#### Exercise material ####
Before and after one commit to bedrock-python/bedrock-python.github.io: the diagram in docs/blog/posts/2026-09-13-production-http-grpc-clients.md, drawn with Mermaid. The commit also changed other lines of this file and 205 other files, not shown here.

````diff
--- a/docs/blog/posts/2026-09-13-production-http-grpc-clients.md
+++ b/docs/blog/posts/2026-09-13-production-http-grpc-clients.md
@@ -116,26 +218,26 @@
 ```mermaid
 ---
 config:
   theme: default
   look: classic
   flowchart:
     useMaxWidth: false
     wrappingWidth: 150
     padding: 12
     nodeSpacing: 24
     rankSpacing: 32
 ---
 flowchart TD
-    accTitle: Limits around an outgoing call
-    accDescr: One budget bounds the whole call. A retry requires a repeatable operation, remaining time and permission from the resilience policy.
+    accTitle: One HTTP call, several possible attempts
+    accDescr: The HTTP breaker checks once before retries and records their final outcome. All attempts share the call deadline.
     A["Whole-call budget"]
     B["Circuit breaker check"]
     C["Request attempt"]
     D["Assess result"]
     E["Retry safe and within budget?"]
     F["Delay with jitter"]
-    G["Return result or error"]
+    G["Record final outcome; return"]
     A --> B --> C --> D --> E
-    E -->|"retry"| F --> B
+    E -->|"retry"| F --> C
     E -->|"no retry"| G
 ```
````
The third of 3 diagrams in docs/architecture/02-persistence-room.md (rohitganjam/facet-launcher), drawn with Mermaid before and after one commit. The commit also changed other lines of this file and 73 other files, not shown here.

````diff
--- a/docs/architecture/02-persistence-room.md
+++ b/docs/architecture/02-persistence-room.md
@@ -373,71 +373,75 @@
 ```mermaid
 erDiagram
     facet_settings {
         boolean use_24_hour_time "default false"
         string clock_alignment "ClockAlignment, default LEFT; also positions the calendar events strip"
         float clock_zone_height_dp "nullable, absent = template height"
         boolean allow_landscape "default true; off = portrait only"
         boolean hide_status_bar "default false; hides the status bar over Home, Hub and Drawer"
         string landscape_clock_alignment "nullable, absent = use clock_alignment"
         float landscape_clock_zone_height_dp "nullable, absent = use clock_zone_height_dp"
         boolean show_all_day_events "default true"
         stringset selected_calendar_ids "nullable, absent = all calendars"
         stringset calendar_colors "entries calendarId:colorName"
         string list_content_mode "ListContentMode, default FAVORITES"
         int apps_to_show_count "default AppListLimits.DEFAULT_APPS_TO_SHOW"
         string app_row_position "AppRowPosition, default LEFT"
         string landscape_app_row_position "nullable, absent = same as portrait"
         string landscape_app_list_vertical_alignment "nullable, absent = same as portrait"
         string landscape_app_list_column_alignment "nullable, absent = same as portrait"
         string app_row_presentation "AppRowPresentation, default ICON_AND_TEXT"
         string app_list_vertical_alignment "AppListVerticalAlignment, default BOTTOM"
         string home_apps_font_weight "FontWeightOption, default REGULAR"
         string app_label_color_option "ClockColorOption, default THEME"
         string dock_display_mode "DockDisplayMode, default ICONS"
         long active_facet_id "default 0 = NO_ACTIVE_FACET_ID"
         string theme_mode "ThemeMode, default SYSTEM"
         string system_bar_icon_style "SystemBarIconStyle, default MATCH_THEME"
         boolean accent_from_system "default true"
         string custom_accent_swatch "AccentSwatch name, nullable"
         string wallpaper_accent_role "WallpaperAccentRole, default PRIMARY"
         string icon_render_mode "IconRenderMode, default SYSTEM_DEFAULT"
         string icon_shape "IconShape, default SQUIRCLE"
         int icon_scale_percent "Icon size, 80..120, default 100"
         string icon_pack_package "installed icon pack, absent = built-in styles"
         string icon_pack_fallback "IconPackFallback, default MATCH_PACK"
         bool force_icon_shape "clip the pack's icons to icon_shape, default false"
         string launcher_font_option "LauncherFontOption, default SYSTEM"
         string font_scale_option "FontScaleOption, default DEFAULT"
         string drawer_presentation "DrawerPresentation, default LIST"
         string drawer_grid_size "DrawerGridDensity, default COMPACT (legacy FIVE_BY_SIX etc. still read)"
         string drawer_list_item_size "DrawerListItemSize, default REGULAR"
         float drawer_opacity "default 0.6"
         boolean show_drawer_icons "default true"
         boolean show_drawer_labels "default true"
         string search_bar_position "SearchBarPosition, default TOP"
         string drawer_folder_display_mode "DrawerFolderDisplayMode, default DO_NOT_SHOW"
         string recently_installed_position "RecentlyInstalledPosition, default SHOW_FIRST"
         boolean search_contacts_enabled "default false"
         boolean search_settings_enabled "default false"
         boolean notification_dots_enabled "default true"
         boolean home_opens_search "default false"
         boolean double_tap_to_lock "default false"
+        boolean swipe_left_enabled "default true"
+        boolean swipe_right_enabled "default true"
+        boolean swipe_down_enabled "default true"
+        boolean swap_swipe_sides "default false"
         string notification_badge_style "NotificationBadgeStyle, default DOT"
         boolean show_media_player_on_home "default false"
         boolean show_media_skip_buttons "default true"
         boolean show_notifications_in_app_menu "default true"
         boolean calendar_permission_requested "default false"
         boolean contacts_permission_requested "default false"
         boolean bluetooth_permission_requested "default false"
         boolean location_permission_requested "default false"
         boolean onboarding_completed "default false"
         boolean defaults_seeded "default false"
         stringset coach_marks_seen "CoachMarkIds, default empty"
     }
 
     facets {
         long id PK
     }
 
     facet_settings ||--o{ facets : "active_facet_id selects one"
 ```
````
####
The reply should hold only the lines of the listing above starting at the line containing "useMaxWidth: false" and ending at the line containing "several possible attempts", exactly as written.

- **Answer below**
     useMaxWidth: false
     wrappingWidth: 150
     padding: 12
     nodeSpacing: 24
     rankSpacing: 32
 ---
 flowchart TD
-    accTitle: Limits around an outgoing call
-    accDescr: One budget bounds the whole call. A retry requires a repeatable operation, remaining time and permission from the resilience policy.
+    accTitle: One HTTP call, several possible attempts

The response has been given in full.